• _DATA SECTION_:
§ §

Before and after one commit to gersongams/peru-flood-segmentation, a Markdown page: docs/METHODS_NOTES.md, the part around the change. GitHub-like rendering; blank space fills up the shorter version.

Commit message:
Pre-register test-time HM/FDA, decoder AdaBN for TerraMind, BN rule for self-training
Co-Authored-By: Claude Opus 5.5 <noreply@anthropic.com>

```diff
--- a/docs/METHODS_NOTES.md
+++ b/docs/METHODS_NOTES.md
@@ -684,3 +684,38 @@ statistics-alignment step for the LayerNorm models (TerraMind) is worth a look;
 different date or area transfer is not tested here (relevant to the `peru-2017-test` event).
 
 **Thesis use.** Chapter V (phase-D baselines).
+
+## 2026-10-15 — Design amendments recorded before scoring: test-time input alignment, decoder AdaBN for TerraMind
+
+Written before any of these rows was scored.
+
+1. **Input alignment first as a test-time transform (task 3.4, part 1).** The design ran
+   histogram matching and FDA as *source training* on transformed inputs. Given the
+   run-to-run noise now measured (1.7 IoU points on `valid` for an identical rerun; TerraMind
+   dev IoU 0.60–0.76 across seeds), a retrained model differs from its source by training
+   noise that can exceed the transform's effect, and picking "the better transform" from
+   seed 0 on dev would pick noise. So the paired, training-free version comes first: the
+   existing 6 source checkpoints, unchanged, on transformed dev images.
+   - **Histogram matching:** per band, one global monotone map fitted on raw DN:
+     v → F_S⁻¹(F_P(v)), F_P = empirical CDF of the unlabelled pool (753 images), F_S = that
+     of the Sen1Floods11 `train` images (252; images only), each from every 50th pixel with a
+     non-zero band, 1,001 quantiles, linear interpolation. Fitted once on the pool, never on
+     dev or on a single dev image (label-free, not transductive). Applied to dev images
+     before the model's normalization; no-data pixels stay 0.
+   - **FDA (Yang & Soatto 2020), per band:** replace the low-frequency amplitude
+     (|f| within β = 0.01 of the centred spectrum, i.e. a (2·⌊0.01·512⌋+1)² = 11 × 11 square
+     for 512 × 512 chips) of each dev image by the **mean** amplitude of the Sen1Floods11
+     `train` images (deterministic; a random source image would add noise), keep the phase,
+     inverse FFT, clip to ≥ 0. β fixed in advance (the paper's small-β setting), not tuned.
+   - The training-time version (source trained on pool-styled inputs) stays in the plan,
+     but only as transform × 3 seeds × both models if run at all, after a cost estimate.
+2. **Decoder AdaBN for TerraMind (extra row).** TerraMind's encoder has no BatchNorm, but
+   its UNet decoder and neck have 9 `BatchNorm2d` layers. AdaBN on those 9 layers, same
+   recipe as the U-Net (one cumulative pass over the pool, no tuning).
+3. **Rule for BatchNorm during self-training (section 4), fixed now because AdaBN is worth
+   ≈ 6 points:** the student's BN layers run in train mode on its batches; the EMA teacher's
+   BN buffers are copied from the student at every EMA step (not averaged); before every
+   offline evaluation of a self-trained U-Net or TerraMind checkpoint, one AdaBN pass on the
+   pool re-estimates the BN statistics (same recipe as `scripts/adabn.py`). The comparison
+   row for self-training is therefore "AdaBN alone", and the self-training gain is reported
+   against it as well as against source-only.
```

§ §

• _ASSIGNMENT_:
Across the records above, return every line that contains the word "alignment".

• _EXERCISE RESPONSE_:
@@ -684,3 +684,38 @@ statistics-alignment step for the LayerNorm models (TerraMind) is worth a look;
+## 2026-10-15 — Design amendments recorded before scoring: test-time input alignment, decoder AdaBN for TerraMind
+1. **Input alignment first as a test-time transform (task 3.4, part 1).** The design ran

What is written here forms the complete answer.